> [Task description] The required output is a copy of each line in the material below that includes "AGENT".

Extracted records: Begin

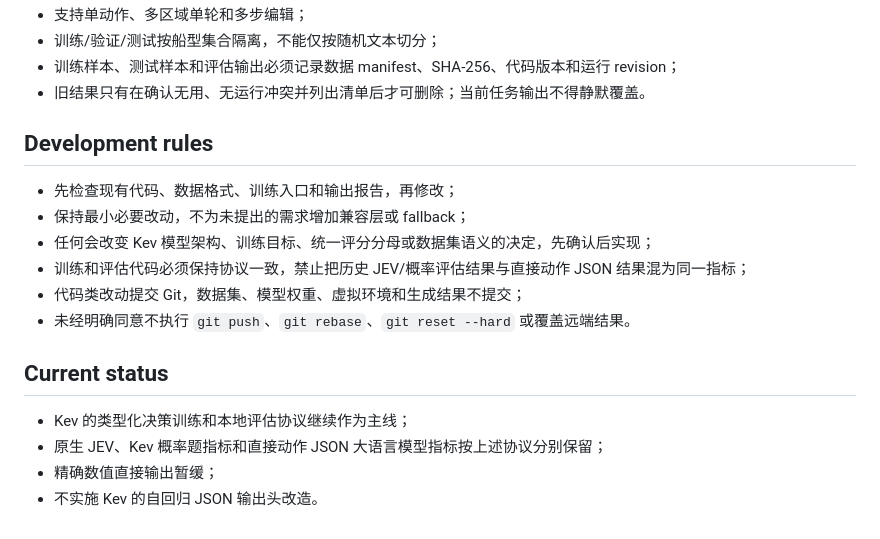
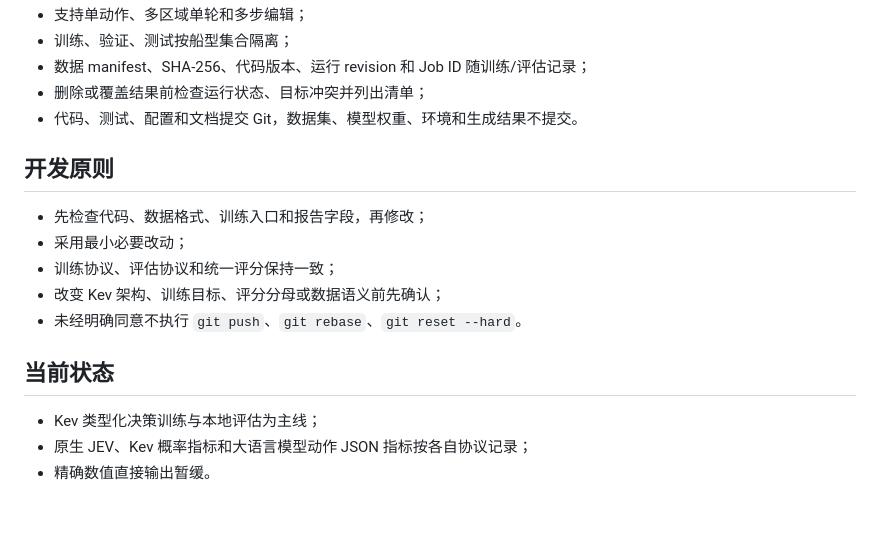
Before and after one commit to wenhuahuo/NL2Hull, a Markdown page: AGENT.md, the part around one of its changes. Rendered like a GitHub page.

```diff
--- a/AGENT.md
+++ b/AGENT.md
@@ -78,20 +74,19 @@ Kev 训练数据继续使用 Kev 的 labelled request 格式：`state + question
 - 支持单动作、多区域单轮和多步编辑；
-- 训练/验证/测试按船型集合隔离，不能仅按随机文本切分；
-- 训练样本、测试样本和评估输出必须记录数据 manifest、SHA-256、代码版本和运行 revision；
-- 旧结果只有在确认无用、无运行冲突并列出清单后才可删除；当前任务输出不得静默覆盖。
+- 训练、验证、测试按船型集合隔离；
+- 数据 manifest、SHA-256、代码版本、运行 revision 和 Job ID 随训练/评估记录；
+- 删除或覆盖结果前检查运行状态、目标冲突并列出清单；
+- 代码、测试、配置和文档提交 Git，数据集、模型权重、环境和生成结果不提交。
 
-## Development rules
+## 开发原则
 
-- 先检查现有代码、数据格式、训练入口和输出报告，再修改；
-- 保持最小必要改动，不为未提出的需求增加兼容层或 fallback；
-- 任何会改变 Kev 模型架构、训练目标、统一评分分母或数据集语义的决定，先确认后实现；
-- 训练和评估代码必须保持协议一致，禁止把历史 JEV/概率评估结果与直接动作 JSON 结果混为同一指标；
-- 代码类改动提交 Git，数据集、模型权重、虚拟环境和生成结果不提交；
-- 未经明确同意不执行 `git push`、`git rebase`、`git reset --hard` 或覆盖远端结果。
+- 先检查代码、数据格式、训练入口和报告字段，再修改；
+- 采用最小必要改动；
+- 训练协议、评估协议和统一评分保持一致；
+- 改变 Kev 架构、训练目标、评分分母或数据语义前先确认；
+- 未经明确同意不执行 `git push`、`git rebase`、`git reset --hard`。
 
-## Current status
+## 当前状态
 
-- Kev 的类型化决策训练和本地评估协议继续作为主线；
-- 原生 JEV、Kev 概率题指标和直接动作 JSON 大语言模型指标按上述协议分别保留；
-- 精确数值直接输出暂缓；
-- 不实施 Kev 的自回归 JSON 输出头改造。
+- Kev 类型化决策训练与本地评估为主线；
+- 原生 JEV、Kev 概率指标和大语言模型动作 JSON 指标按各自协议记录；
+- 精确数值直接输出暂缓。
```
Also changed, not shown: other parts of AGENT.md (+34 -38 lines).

Extracted records: End

> [Task result]
Before and after one commit to wenhuahuo/NL2Hull, a Markdown page: AGENT.md, the part around one of its changes. Rendered like a GitHub page.
--- a/AGENT.md
+++ b/AGENT.md
Also changed, not shown: other parts of AGENT.md (+34 -38 lines).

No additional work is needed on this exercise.